Edit difference data:

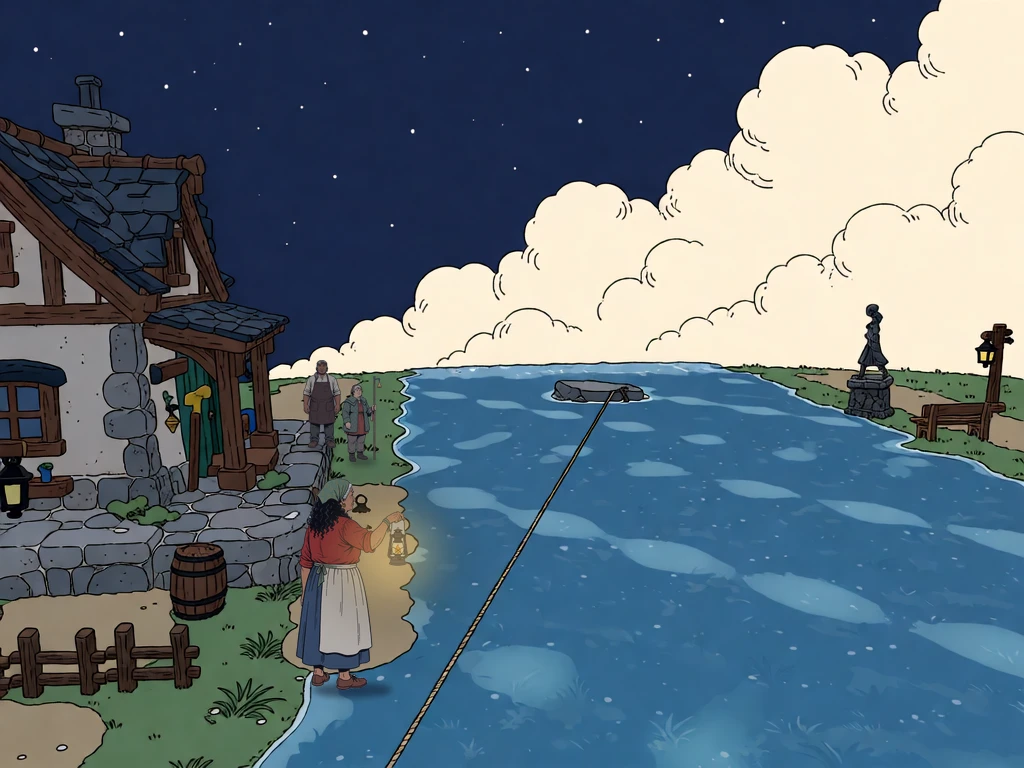
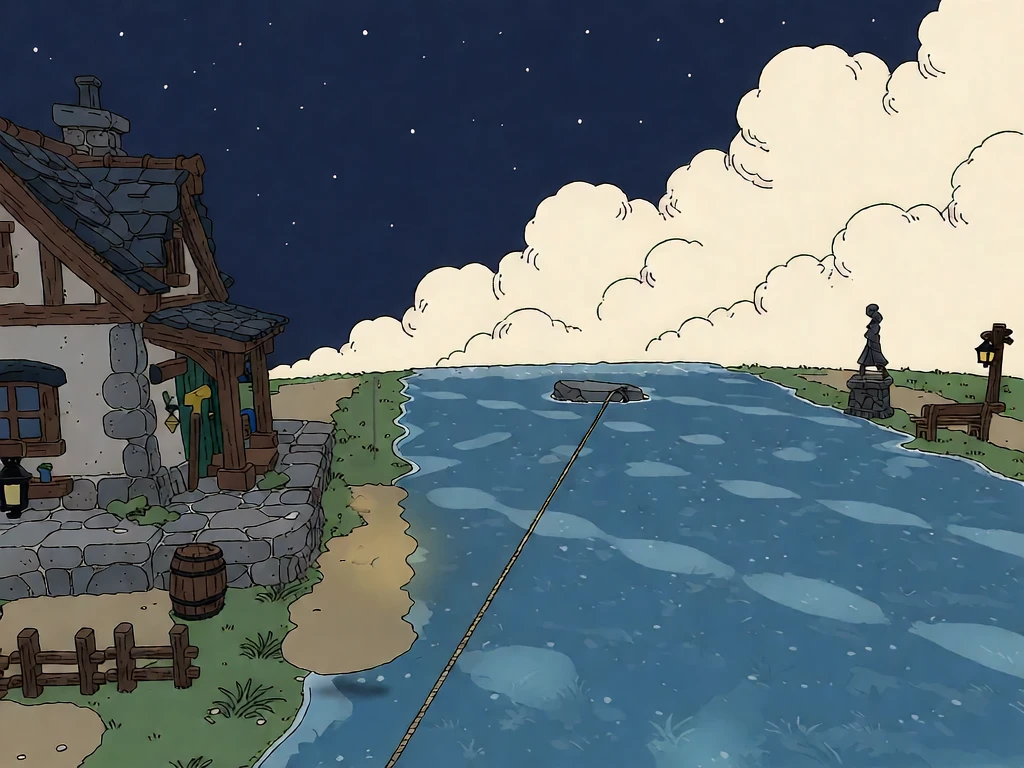
Alarm shot 2: the locked falls picture, nobody and no lamp on the sand
Claude-Session: https://claude.ai/code/session_01JTmPYBGE5RJi7qTbK5Qior

diff --git a/CREDITS.md b/CREDITS.md
@@ -16,7 +16,7 @@ subscription-only billing so no Spark was spent. Sources are in the project file
 | stills/r8-{1,2,7,10,11a,11b}.webp (run 8's reaction stills: Tilda steady, Tilda and Rook at the far well, Rook asking for Granny (redrawn the same day, more concerned, at Ladi's word), the count book, Tilda asking, Rook with no answer) | Drafts drawn by the gameplay thread with krea2_identity_edit_v1_2 on Sogni, 2026-11-24, on Ladi's plan, 0 Spark (project files `gameplay/stills/run8/`), 1024 by 768 as delivered. | The stills panel over the Sieve (`src/engine/stills.ts`) |
 | stills/r8-5.webp, stills/r8-6.webp (run 8's reaction stills at the tug: Tilda lost with Rook uneasy behind her; Tilda watching, Rook looking down) | Drawn by the cutscene thread on Sogni, 2026-11-24, on Ladi's plan; Ladi approved them at 10:44 AM ("Faces look good"). Every step with krea2_identity_edit_v1_2 on the subscription, 0 Spark, as that thread confirmed from its render logs (Tilda alone, Rook added behind her, the face changes on head crops), from the project's own persona sheets lf-tilda and lf-rook-high-grounds; the face transplants, Tilda's chalk smudge and Rook's enlarging are its own script and hand work, no model (sources `sogni/lanternfall/production/story/run8-stills/s5-closer.png` and `s6-closer.png`; delivered in project files `gameplay/stills/run8/`), 1024 by 768 as delivered | The stills panel over the Sieve: 5 as the tug takes hold, 6 cross-fading over it when the tug ends |
 | stills/r6-land-{1,2,3}.webp (run 6's landing pictures: the crowd looking up with Lumi in front, the comet over the island, Hesta landing in the glass) | Drafts drawn by the gameplay thread on Sogni, 2026-11-24, on Ladi's plan, 0 Spark, all with krea2_identity_edit_v1_2; picture 2 redrawn the same day from the game's own island; picture 1 redrawn on 2026-11-25 by the cutscene thread with the cast from their personas (`r6-land-1-cast`, not seen by Ladi yet); picture 3 redrawn on 2026-11-25 by the cutscene thread on Ladi's notes, Hesta alone on the Kindling ground drawn from the game's own map, close, with a wide crater, in her Hesta Gear look (`r6-land-3-gear`, 0 Spark, not seen by Ladi yet) (project files `gameplay/stills/run6/`), 1024 by 768 as delivered | The held pictures of the landing between runs 6 and 7; picture 2 shows only with `?stillsonly`, since the comet now falls on the map |
-| stills/alarm/**/*.webp (the alarm before run 6 as moving layers: the kitchen with its lamp and three cups apart; the falls (redrawn 2026-11-25 by the cutscene thread from the game's own map with Maudie, Orrin and Moth from their personas, `alarm2-falls-map`, on Ladi's note, not seen by Ladi yet); the Kindling ground close with its fire strong, low, in embers and out, drawn from the game's own story/kindling-ring.webp (replaced on 2026-11-26 by the cutscene thread's `gameplay/stills/run6/alarm3-v2/` frames, both archways gone and the fire visibly dying, locked by Ladi); and in shot4/ the island going down: sky, five layers of cloud, the island cut out with its heart bright and dim, a strip of waterfall, four rocks), stills/r6-alarm-5.webp (Lumi at the door, worried; replaced on 2026-11-26 by the cutscene thread's `gameplay/stills/run6/r6-alarm-5-v2.webp`, her staff longer, locked by Ladi) and stills/r7-end-1.webp (the island clear of the cloud; redrawn 2026-11-25 by the cutscene thread over a capture of the game's own island, `r7-end-1-map`, on Ladi's note, 0 Spark as that thread reports; no longer shown: on 2026-11-26 Ladi asked for the alarm's island shot the other way instead, so the end of run 7 is now shot4's layers played rising out of the cloud, with a small fire drawn in the page in the Kindling brazier) | Drafts drawn by the gameplay thread on Sogni, 2026-11-24, on Ladi's plan, 0 Spark, with krea2_identity_edit_v1_2, the island drawn from the game's own (project files `gameplay/stills/run6/` and `gameplay/stills/run6/alarm-layers/`); the layers turned from PNG to WebP here, same sizes | The alarm's five shots before run 6 (`?noalarm` leaves them out) and the picture at the end of run 7. The alarm's sparks are drawn in the page, and its sounds (bell, timbers, falls, far-off voices, the low roll, rock breaking) are made in the page, no files |
+| stills/alarm/**/*.webp (the alarm before run 6 as moving layers: the kitchen with its lamp and three cups apart; the falls (redrawn 2026-11-25 by the cutscene thread from the game's own map with Maudie, Orrin and Moth from their personas, `alarm2-falls-map`, on Ladi's note; replaced on 2026-11-26 by `gameplay/stills/run6/r6-alarm-2-v2.webp`, from `alarm2-falls-nolamp-c.png` (krea2_identity_edit_v1_2, 0 Spark, with a hand clean-up of the sand), nobody and no lamp on the sand, locked by Ladi); the Kindling ground close with its fire strong, low, in embers and out, drawn from the game's own story/kindling-ring.webp (replaced on 2026-11-26 by the cutscene thread's `gameplay/stills/run6/alarm3-v2/` frames, both archways gone and the fire visibly dying, locked by Ladi); and in shot4/ the island going down: sky, five layers of cloud, the island cut out with its heart bright and dim, a strip of waterfall, four rocks), stills/r6-alarm-5.webp (Lumi at the door, worried; replaced on 2026-11-26 by the cutscene thread's `gameplay/stills/run6/r6-alarm-5-v2.webp`, her staff longer, locked by Ladi) and stills/r7-end-1.webp (the island clear of the cloud; redrawn 2026-11-25 by the cutscene thread over a capture of the game's own island, `r7-end-1-map`, on Ladi's note, 0 Spark as that thread reports; no longer shown: on 2026-11-26 Ladi asked for the alarm's island shot the other way instead, so the end of run 7 is now shot4's layers played rising out of the cloud, with a small fire drawn in the page in the Kindling brazier) | Drafts drawn by the gameplay thread on Sogni, 2026-11-24, on Ladi's plan, 0 Spark, with krea2_identity_edit_v1_2, the island drawn from the game's own (project files `gameplay/stills/run6/` and `gameplay/stills/run6/alarm-layers/`); the layers turned from PNG to WebP here, same sizes | The alarm's five shots before run 6 (`?noalarm` leaves them out) and the picture at the end of run 7. The alarm's sparks are drawn in the page, and its sounds (bell, timbers, falls, far-off voices, the low roll, rock breaking) are made in the page, no files |
 | stills/alarm/shot4/{island-dim,island-bright,waterfall-strip,debris-1..4}.webp (the alarm's last shot, redrawn so the houses, the landing with its skiff and the lake sit where they are on the map, with the falls down the near face) | Redrawn by the gameplay thread on Sogni, 2026-11-24, straight over a capture of the game's own home island made here (project files `build/home-island-horseshoe/whole/2-day-side.png`); Ladi approved the shot at 11:30 AM ("Shot 4 Descent looks good", draft 5). Model and cost as that thread's other alarm layers (the row above); turned from PNG to WebP here, same sizes; on 2026-11-25 the cutscene thread painted the five small figures out of island-dim and island-bright at Ladi's request (the shot is too wide for people), same size and alpha (`production/story/run6-stills/layers4/nopeople/`) | The island going down, the last shot of the alarm before run 6 |
 | models/rook.glb, lumi.glb, hesta.glb, wick.glb, moth.glb, nell.glb, sefa.glb (story characters) | The cast art thread's rigged and animated models (`production/<who>/<who>-rigged.glb`, 2026-11-23: idle, walk, run, pull, push clips), shipped as delivered (quantised, no meshopt): 570 to 815 KB each |
 | models/maudie.glb, mabry.glb, orrin.glb (home island residents) | The cast art thread's rigged and animated models (`production/<who>/<who>-rigged.glb`, 2026-11-25: idle, walk, run, pull, push; Mabry's cane skinned to her right hand), shipped as delivered, 646 to 737 KB each. Ladi approved the three field drawings ("Looks good to me", 2026-11-25, 4:21 AM); the rigged models are not seen by him yet. Same Sogni pipeline and caveats as the row above | The walks: Maudie at Rook's door, Orrin at his stall, Mabry at the shrine; and in run 7's crowd on Hesta's terrace |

◆ **Required action**
An exact copy is required of the lines from the start of the records above through the line with "the tug ends |", and only those, without any pictures.

◆ **Answer for the task**
Alarm shot 2: the locked falls picture, nobody and no lamp on the sand
Claude-Session: https://claude.ai/code/session_01JTmPYBGE5RJi7qTbK5Qior

diff --git a/CREDITS.md b/CREDITS.md
@@ -16,7 +16,7 @@ subscription-only billing so no Spark was spent. Sources are in the project file
 | stills/r8-{1,2,7,10,11a,11b}.webp (run 8's reaction stills: Tilda steady, Tilda and Rook at the far well, Rook asking for Granny (redrawn the same day, more concerned, at Ladi's word), the count book, Tilda asking, Rook with no answer) | Drafts drawn by the gameplay thread with krea2_identity_edit_v1_2 on Sogni, 2026-11-24, on Ladi's plan, 0 Spark (project files `gameplay/stills/run8/`), 1024 by 768 as delivered. | The stills panel over the Sieve (`src/engine/stills.ts`) |
 | stills/r8-5.webp, stills/r8-6.webp (run 8's reaction stills at the tug: Tilda lost with Rook uneasy behind her; Tilda watching, Rook looking down) | Drawn by the cutscene thread on Sogni, 2026-11-24, on Ladi's plan; Ladi approved them at 10:44 AM ("Faces look good"). Every step with krea2_identity_edit_v1_2 on the subscription, 0 Spark, as that thread confirmed from its render logs (Tilda alone, Rook added behind her, the face changes on head crops), from the project's own persona sheets lf-tilda and lf-rook-high-grounds; the face transplants, Tilda's chalk smudge and Rook's enlarging are its own script and hand work, no model (sources `sogni/lanternfall/production/story/run8-stills/s5-closer.png` and `s6-closer.png`; delivered in project files `gameplay/stills/run8/`), 1024 by 768 as delivered | The stills panel over the Sieve: 5 as the tug takes hold, 6 cross-fading over it when the tug ends |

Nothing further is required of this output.